Ross Rudesch Harley, “Around the world in 80 airports”, in John Urry , Saolo Cwerner, Sven Kesselring (eds), Air TimeSpaces: Theory and Method in Aeromobilities Research, Routledge, [forthcoming] 2008.



Imagine you got on a plane, and didn’t stop — just flew from one city to the next, without ever really touching the ground. Imagine a journey around the world, where you never leave the realm of the airport.

This chapter is a modification and a response to the conceptual art practice of the 1970s that dealt with nature and experience through the creation of work about the relation between time, space, distance, geography, measurement and experience. A modification of Richard Long’s well-known nature walks, this project is a formal and media-filtered description of the non-space and experience of the global spaces of airports and their most elemental materials.

These “airport walks” gathered over a period of 5 years, are at once documentations, deconstructions and interventions in the environment of airports. Referring back to the 19th century dream of circumnavigating the globe in just 80 hours (popularised by Jules Verne’s “Around the World in 80 Days”), this project exchanges time for space. The airports presented create a personal map of the world, that turns out to be shared by many millions of other travelers who find themselves tracing similar routes in the course of their daily life.

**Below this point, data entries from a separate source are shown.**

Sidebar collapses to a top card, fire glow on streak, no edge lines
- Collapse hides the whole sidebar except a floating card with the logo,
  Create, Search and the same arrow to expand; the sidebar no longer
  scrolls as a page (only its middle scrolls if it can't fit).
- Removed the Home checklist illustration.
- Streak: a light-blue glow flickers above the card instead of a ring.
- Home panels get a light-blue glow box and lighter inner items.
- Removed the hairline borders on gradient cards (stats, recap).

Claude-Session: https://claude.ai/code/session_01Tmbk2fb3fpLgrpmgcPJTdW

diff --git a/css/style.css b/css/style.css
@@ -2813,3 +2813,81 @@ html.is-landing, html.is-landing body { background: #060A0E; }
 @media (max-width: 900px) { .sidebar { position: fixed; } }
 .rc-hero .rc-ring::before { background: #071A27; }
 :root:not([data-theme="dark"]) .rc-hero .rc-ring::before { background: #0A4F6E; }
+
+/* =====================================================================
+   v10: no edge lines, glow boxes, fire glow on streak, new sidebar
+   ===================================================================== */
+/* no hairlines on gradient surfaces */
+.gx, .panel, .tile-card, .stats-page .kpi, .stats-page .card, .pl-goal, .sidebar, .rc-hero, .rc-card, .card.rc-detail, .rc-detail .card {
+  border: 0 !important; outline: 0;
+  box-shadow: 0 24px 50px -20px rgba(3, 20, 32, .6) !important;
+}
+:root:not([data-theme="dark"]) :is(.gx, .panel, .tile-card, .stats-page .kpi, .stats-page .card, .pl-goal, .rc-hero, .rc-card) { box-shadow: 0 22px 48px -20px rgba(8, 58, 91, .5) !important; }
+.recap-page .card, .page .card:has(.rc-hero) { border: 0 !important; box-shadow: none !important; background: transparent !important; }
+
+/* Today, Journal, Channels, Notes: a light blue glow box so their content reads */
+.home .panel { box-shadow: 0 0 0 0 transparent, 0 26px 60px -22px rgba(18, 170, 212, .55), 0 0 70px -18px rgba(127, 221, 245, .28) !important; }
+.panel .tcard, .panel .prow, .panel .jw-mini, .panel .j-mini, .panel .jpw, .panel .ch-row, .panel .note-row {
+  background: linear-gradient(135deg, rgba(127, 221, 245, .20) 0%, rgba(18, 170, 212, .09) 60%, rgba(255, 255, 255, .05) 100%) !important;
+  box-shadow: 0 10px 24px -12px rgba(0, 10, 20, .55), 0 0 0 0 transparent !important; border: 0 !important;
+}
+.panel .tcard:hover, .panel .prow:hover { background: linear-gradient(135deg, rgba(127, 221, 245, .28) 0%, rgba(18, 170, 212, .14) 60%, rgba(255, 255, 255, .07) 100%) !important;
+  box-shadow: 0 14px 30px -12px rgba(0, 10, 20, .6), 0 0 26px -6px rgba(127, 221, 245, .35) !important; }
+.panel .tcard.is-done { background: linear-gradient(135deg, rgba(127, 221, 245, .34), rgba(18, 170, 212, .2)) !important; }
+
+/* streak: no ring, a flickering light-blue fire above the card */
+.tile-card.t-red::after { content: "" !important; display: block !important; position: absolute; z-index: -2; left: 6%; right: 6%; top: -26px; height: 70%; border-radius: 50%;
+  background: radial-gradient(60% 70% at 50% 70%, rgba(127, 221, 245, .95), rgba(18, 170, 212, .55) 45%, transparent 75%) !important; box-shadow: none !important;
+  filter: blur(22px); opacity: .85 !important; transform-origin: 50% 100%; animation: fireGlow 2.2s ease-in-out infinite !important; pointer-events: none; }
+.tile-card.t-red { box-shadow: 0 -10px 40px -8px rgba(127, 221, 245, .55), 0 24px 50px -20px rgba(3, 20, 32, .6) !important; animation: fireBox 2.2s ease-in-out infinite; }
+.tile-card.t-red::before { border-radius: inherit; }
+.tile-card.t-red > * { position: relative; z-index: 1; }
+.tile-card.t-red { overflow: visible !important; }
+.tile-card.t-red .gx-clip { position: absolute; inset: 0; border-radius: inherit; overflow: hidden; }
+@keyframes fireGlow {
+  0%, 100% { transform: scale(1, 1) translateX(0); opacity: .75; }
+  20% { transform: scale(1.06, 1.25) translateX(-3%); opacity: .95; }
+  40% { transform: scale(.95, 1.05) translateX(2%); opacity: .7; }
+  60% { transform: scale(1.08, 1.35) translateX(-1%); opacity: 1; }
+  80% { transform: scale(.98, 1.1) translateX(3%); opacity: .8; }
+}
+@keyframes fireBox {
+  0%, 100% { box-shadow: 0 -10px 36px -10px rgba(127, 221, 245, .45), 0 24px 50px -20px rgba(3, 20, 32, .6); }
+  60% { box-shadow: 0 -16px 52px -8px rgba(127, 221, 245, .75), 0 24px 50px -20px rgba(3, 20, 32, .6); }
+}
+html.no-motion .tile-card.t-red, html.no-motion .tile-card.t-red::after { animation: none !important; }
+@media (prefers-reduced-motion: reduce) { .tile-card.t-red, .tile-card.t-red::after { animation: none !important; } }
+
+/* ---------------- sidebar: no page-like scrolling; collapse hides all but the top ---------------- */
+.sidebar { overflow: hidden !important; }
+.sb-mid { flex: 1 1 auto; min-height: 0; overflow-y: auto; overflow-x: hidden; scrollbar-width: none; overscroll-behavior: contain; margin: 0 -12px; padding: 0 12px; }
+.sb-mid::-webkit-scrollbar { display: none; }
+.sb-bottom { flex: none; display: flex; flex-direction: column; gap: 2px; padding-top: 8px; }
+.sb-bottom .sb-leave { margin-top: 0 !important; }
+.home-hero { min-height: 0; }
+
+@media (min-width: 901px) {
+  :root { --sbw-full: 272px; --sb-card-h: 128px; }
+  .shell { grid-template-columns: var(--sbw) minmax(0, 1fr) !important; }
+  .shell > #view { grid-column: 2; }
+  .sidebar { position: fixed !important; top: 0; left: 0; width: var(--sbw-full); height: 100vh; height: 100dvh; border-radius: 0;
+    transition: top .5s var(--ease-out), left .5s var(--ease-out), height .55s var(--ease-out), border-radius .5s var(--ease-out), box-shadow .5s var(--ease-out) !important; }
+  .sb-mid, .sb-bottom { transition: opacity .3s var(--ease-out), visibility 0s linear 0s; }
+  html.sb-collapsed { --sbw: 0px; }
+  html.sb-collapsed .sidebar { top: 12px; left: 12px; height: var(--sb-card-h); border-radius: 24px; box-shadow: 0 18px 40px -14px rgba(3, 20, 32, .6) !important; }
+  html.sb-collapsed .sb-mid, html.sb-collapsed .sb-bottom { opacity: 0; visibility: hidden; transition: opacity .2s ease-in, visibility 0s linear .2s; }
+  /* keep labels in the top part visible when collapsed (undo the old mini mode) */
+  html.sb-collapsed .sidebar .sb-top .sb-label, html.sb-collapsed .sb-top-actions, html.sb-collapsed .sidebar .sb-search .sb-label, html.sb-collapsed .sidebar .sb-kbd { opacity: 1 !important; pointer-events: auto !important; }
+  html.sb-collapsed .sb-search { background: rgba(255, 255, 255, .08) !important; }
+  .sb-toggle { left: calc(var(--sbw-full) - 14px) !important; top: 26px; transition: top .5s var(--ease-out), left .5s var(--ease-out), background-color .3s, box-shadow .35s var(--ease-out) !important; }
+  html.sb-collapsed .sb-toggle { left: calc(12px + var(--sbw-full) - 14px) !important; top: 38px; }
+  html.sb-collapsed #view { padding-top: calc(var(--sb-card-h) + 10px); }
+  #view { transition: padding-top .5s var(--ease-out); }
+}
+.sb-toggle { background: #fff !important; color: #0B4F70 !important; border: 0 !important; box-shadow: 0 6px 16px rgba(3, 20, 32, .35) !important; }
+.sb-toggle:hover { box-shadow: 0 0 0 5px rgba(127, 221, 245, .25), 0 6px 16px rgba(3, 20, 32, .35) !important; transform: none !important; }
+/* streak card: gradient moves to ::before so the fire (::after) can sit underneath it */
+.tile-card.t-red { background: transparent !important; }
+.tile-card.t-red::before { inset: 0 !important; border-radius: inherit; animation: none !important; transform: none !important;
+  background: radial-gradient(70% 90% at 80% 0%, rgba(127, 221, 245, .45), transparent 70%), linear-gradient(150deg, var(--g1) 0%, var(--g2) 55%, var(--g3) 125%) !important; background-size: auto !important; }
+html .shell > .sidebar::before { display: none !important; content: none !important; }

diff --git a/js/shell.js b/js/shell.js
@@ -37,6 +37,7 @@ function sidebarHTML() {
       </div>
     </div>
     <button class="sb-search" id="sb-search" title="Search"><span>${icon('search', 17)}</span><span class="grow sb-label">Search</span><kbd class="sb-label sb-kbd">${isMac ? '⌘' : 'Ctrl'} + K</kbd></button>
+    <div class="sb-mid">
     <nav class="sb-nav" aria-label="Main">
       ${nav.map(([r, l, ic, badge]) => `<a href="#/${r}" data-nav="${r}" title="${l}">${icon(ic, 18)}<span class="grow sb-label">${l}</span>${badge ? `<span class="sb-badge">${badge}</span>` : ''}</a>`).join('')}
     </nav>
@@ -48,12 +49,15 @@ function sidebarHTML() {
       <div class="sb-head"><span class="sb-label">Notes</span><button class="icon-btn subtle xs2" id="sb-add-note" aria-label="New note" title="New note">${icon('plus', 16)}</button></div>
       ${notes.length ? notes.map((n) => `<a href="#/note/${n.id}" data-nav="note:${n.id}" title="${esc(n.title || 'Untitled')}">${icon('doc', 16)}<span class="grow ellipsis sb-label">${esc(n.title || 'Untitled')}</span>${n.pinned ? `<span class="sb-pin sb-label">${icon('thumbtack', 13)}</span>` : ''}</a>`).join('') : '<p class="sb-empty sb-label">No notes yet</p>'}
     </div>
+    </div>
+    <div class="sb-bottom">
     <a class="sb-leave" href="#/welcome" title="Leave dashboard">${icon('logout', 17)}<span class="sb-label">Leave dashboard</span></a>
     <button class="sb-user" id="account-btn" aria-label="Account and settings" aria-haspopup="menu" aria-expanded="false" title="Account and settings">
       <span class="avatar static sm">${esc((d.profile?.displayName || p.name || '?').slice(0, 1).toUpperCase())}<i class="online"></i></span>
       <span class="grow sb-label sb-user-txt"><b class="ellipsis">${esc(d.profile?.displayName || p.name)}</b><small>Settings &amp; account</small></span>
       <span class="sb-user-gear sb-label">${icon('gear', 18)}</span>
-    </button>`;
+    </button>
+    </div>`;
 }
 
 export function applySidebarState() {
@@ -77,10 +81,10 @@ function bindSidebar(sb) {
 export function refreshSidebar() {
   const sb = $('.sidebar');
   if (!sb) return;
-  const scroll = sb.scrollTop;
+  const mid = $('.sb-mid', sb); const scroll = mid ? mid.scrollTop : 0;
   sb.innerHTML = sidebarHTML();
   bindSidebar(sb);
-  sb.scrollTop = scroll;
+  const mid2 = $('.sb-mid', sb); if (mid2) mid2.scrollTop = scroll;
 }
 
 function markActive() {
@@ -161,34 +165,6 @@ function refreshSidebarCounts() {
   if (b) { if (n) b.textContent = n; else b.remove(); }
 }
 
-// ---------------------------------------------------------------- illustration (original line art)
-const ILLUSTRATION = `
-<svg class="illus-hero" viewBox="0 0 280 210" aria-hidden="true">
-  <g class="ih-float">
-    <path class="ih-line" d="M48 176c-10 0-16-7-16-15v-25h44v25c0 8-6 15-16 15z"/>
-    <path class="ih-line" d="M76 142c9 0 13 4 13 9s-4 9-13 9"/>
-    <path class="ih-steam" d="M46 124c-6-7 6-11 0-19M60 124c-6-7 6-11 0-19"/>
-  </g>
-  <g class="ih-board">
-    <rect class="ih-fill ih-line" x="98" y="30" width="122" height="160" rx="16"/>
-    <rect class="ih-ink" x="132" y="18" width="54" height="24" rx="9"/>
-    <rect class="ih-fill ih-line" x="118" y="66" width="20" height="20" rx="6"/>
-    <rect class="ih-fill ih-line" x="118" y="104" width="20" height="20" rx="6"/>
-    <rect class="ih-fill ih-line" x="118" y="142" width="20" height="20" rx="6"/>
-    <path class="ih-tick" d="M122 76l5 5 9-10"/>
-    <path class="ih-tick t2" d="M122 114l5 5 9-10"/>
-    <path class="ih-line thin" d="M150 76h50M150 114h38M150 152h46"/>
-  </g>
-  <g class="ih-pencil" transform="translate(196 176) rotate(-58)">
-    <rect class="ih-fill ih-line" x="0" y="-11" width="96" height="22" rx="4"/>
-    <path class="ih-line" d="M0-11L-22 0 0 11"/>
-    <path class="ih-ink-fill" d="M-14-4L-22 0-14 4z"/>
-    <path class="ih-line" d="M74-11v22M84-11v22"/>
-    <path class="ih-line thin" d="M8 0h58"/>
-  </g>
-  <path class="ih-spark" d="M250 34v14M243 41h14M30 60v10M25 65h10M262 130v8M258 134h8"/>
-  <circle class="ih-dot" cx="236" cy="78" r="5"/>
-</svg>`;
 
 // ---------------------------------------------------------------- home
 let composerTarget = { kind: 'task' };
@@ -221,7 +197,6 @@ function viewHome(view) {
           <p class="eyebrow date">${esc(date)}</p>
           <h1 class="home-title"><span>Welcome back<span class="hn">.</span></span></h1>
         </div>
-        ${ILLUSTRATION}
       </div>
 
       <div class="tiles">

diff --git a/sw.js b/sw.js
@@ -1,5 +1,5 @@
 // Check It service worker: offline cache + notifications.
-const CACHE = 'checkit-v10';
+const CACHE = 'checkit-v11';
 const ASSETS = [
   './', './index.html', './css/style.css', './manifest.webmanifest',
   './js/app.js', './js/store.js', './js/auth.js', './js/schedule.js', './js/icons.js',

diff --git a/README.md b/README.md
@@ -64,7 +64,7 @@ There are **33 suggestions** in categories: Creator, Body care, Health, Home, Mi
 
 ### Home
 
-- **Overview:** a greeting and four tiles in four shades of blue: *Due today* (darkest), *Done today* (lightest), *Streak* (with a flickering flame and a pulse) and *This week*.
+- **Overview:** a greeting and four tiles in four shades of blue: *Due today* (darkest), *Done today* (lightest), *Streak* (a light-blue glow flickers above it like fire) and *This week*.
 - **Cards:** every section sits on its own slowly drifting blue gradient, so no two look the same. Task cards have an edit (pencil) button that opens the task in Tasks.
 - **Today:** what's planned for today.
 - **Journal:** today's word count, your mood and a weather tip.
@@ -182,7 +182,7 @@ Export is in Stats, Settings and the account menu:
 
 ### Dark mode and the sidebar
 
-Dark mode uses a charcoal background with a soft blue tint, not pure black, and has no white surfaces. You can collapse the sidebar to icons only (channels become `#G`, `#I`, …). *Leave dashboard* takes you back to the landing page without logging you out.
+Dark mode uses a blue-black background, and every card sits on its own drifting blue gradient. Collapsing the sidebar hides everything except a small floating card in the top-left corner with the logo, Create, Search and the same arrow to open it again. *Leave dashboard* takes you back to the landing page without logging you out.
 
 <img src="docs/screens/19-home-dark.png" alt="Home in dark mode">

This photo-essay will be created especially for the format, dimension and design of the book, and will be submitted as a series of print-ready B+W spreads.